I love CouchDB and node.js. I have found myself using them lately, to get a lot of things done, and would like to talk about why a person might want to use them or why they might be stupid tools for building your next app.
What's It All For?
The Solution Looking For Need
Node.js solves a lot of problems that I don't have. In general, I don't get blocked by IO operations, as most of the things I make don't need to scale ginormously. PHP can do a lot, pretty fast. PHP is an old, reliable workhorse for "getting things done" and is my fallback, for anything on the web, while I generally use Python for shell scripts. I know their quirks, and I can make nice things pretty fast with them. They've both got loads of libraries that make tedious things like building MIME emails, rendering PDFs, manipulating images, etc go really fast.
CouchDB also solves a lot of problems that I don't have. I am not trying to scale infinitely, a massive app that has billions of hits. I'm not finding PostgreSQL/MySQL to be a bottleneck, I am not in need of a lighter web-server+database full-stack. PostgreSQL, MySQL, Lighttpd, nginx, and even Apache serve me well, and I have never run into a situation that code-optimization + tools like memcached, Varnish, or nginx as a proxy/accelerator couldn't solve. CouchDB can render a lot of these tools unnecessary, as it is built with these things in mind, or obviates the need, from the start. It replicates very easily, and scales massively.
But wait, why learn a bunch of new things?
You may wonder, if I can solve all my problems with PHP/Python + a decent database + an ok webserver, and if needed, some caching: why oh why would I attempt to learn a whole new stack of unfamiliar technologies that I don't really need? I'll try to explain.
Enough about your feelings, what can I make?
You have these options (and I'm sure others that I haven't thought of) for how to set things up:
- node.js + couchdb on a webserver (web page)
- couchapp on remote server (web page)
- couchapp on desktop/mobile
- HTML5 client-side storage
- weirdo hybrid running awesomely client-side and server-side
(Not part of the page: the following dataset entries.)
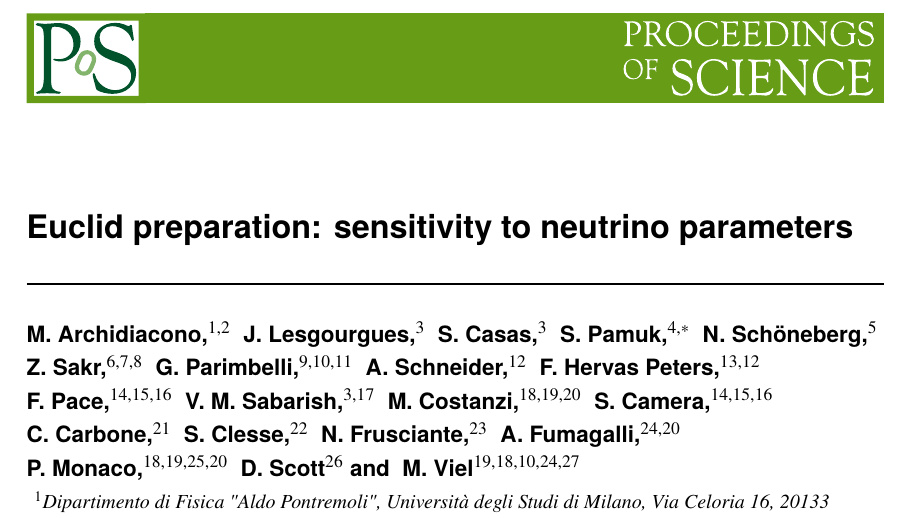
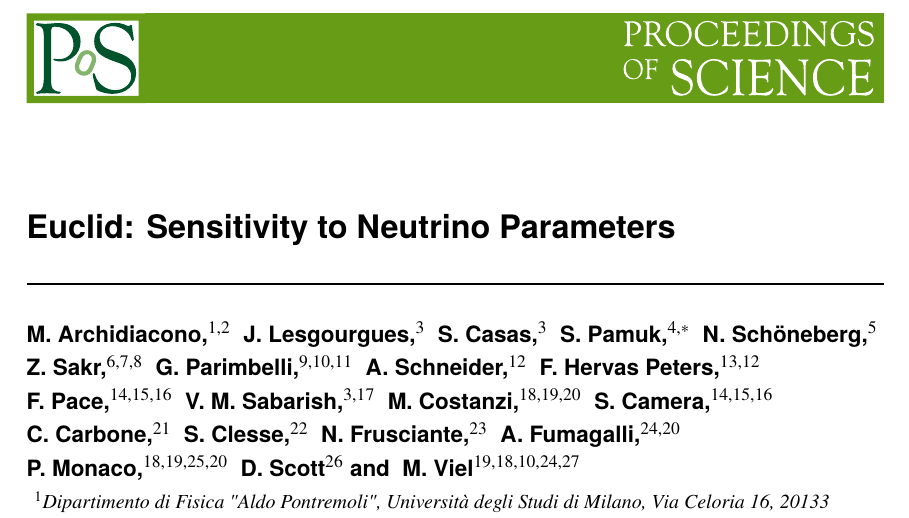
Before and after one commit to Sefa76/PoS_KPnu, a LaTeX document (skeleton.tex): part of page 1 of 6, cut at the place of the change. Compiled offline with pdfLaTeX.

Commit message:
paper name

```diff
--- a/skeleton.tex
+++ b/skeleton.tex
@@ -5,7 +5,7 @@
 \usepackage{xspace}
 \usepackage{subcaption}
 
-\title{Euclid preparation: sensitivity to neutrino parameters}
+\title{Euclid: Sensitivity to Neutrino Parameters}
 %% \ShortTitle{Short Title for header}
 
 \newcommand{\euclid}{\textit{Euclid}\xspace}
```
Also changed, not shown: skeleton.pdf.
I will explain each, in detail.
This is easiest (with your vast and awe-inspiring experience making webapps in RoR, PHP, etc,) if you want a web-only (possibly responsive-designed for mobile...) app. You get all the benefits mentioned above, including speed, asynch operations, fast data, data-replication + scaling, light web-service (node does it on it's own!)
Now, this is just cool. We start to get into some real magic voodoo type stuff, right here. You can host the whole app, in the database. It's versioned, and you can replicate the app files as well as the database. This is crazy! Slightly trickier to setup than #1, but Reapuhlster & couchbase can help make it a snap. Go make a crazy self-replicating AWS cluster couchapp version of facebook or twitter, and you will be rich! couchapps need creative solutions to secret data, that you don't want clients getting into using authentication and segmenting data on different databases (some replicated, some not.)
There are easy to use mobile and desktop versions of CouchDB. You can do the same as #2, but local. replicate to a master "app server", and you can roll-out updates, just by deploying your app. Neato! It should be noted that the mobile CouchDB stuff is super-new, and still has a few kinks to work out.
This is a great option of 1-page apps (or web-worker enabled apps.) You just use local storage. Works great for anything that doesn't need to call home or interact with other people on the internet (todo list, note-saver, etc.)
In later articles, I will give examples of each of these moments of development-cycle-encapsulated joy.